December 2013 - December 2018


We are using a combination of modern and museum samples, combined with a whole genome approach, to examine taxonomic relatedness and level of connectivity of the ancestral populations of prairie dogs in Arizona compared to the rest of its range. The black-tailed prairie dog (Cynomys ludovicianus) has experienced declines throughout its range over the past century, and was extirpated from Arizona in the 1960s. In 2008, individuals from New Mexico and Sonora were reintroduced in southern Arizona. Despite ongoing management efforts, little is known regarding the historical level of connectivity, taxonomic relatedness, and most importantly subspecies designation between populations native to Arizona and other populations in the southwestern US and Mexico. We have sampled modern and museum samples from across the range, with emphasis on Arizona, the Southwest, and the subspecies boundary. By performing genotyping-by-sequencing (GBS) on our modern samples we will discover SNPs; these SNPs will then be used to design probes for targeted capture, which we will perform on our museum samples. Ultimately, we hope to aid the reintroduction efforts by providing information on which extant black-tailed prairie dog species are closest related to those formerly found in Arizona and to the reintroduced population

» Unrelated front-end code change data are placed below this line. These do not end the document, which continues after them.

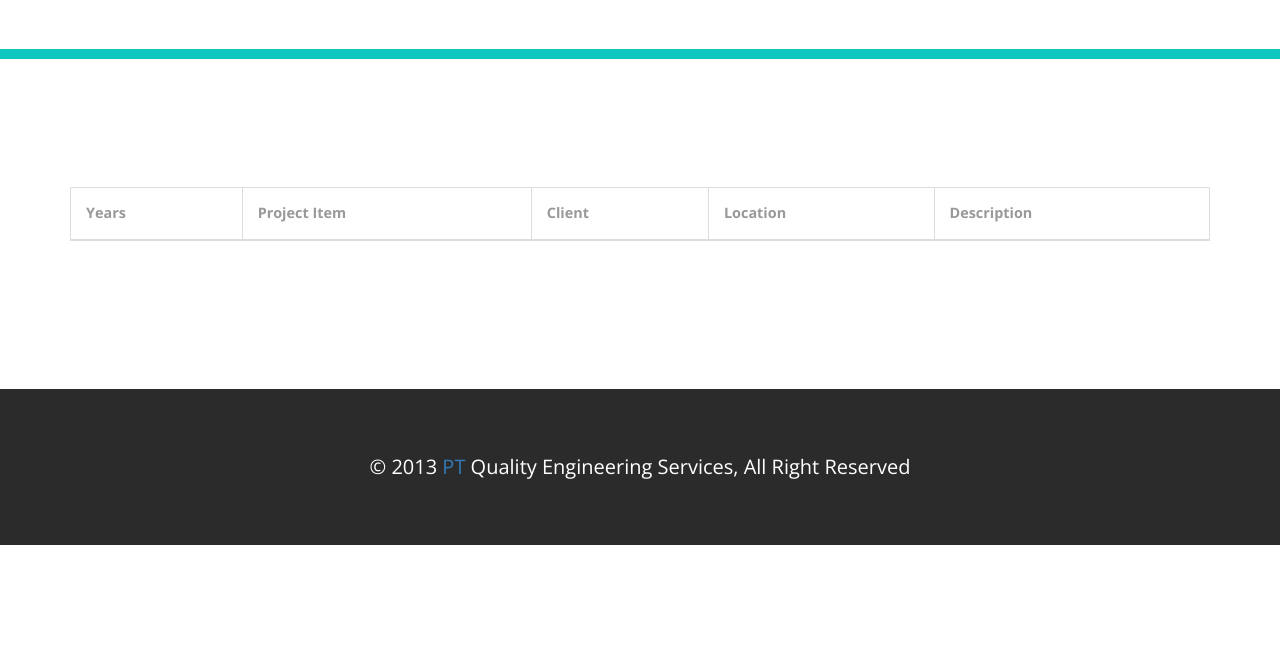
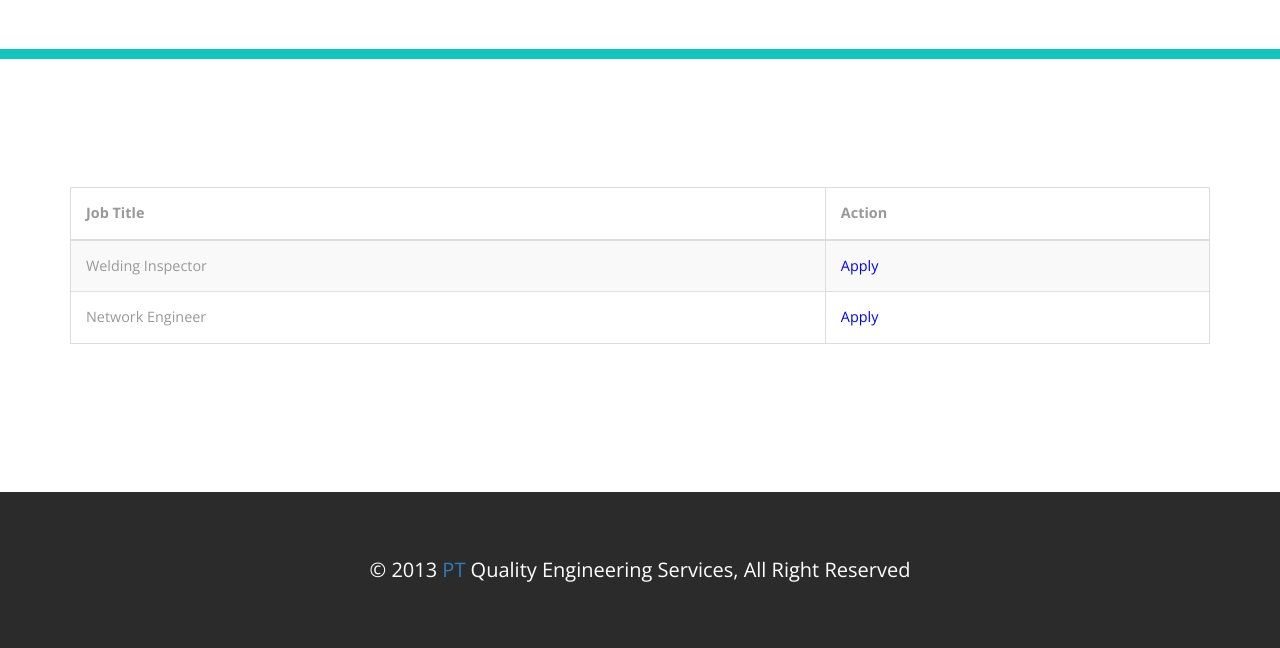
Before and after one commit to breakdev/career, a CodeIgniter app: page /career/ in a window 1280 px wide. Shown: the part 170-818 px from the top of the page. Before the commit the page ends 715 px from the top, so only its background shows below. Run offline with CodeIgniter, Linux system fonts and the light colour scheme; data that the repository does not hold is empty.

Commit message:
update tabel

```diff
--- a/application/views/home.php
+++ b/application/views/home.php
@@ -10,14 +10,21 @@
 					<table id="example" class="table table-striped table-bordered">
 						<thead>
 							<tr>
-								<th>Years</th>
-								<th>Project Item</th>
-								<th>Client</th>
-								<th>Location</th>
-								<th>Description</th>
+								<th>Job Title</th>
+								<th>Action</th>
 							</tr>
 						</thead>
-						<tbody>
+							<tbody>
+								<tr>
+									<td>Welding Inspector</td>
+									<td><a href="#" style="color: blue;">Apply</a></td>
+								</tr>
+									<td>Network Engineer</td>
+									<td><a href="#" style="color: blue;">Apply</a></td>
+								<tr>
+								</tr>
+							</tbody>
+						<!--<tbody>
 							<?php foreach ($data_client as $key => $row) { ?>
 							<tr>
 								<td><?php echo $row->years; ?></td>
@@ -28,7 +35,7 @@
 
 							</tr>
 							<?php } ?>
-						</tbody>
+						</tbody>-->
 					</table>
 				</div>
 				<script type="text/javascript">
```
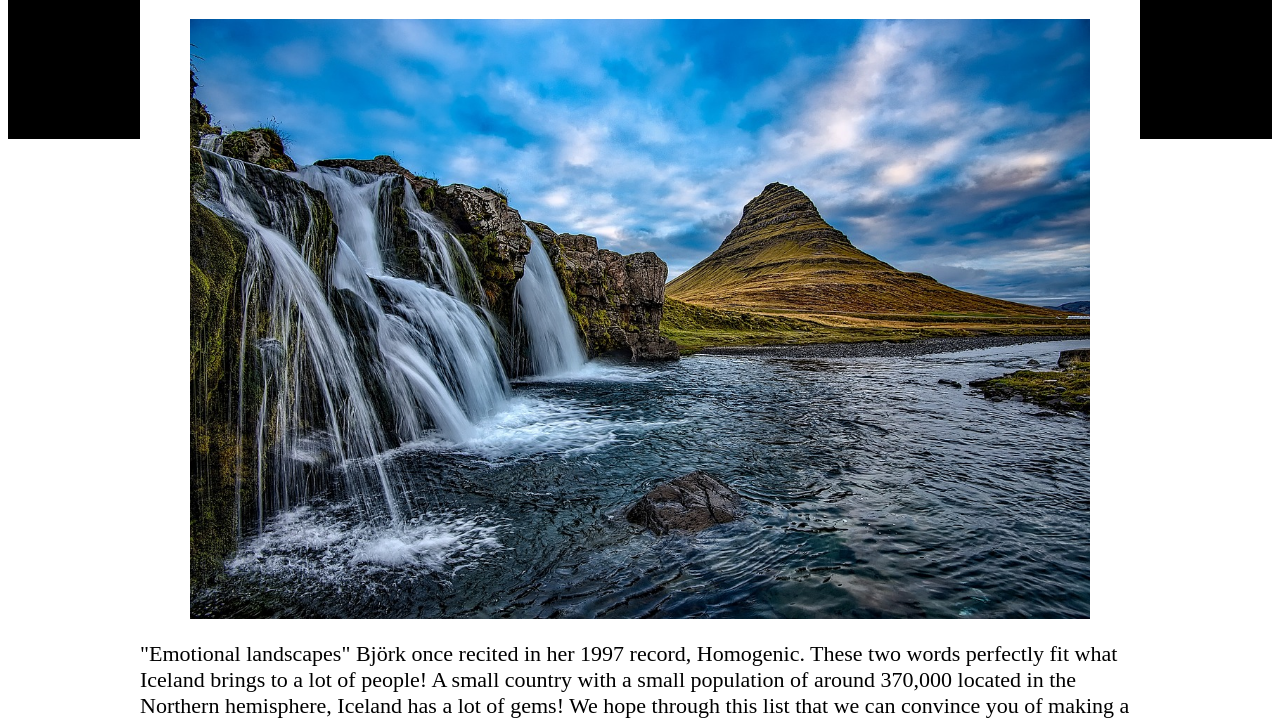
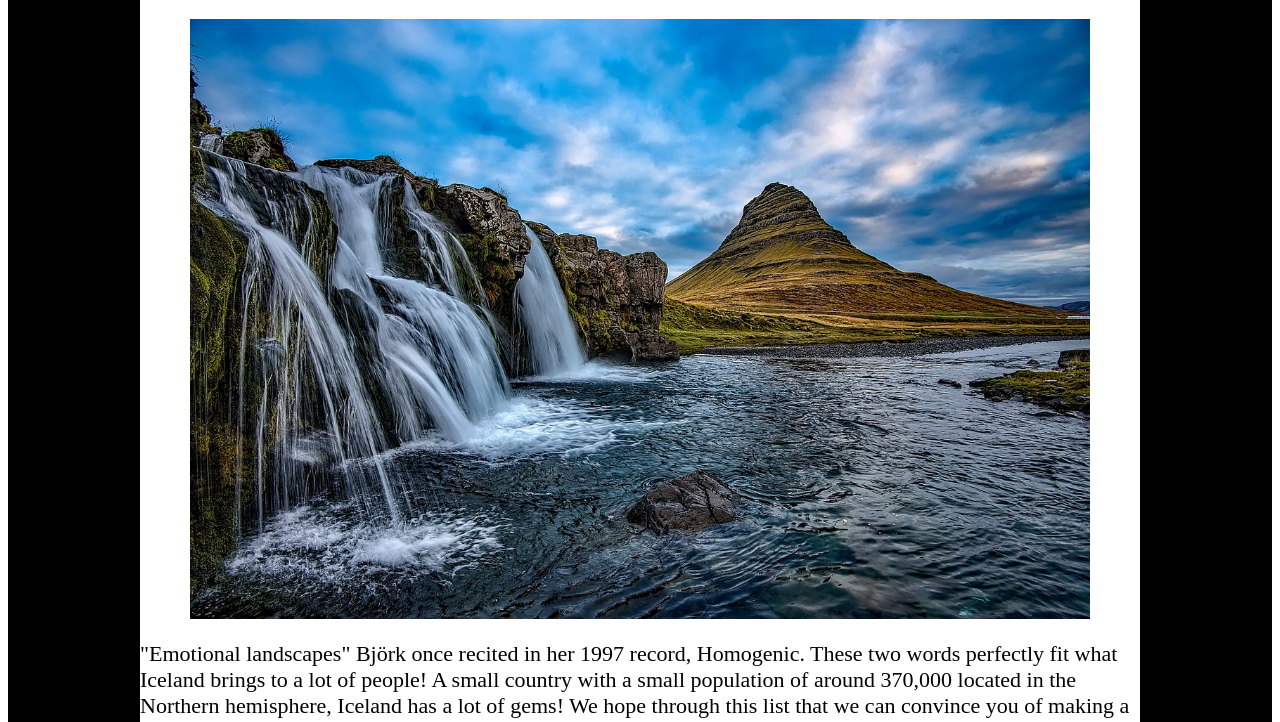
Before and after one commit to dra-gon-del/01Portfolio.iceland, a plain HTML site: page Folder.1/01-iceland/index.html in a window 1280 px wide. Shown: the part 69-791 px from the top of the page. Drawn offline with Linux system fonts and the light colour scheme.

Commit message:
37 black boxes flex 1

```diff
--- a/Folder.1/01-iceland/styles.css
+++ b/Folder.1/01-iceland/styles.css
@@ -5,9 +5,8 @@ body {
 
 .greybox {
     background-color: black;
-    height: 200px;
-    width: 200px;
-
+    flex-direction: row;
+    flex: 1;
 }
 
 .maincontent {
```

Current Staff

Federal Staff: 95

Masters Students: 239

Phd Students: 144

Post Docs: 55

University Staff: 239

5 Year Summary

Students graduated: 670

Scientific Publications: 1897

Presentations: 4193



Funding Agencies

  • Arizona Game & Fish Dept.


Cooperative Research Units Program Headquarters Cooperators

  1. U.S. Geological Survey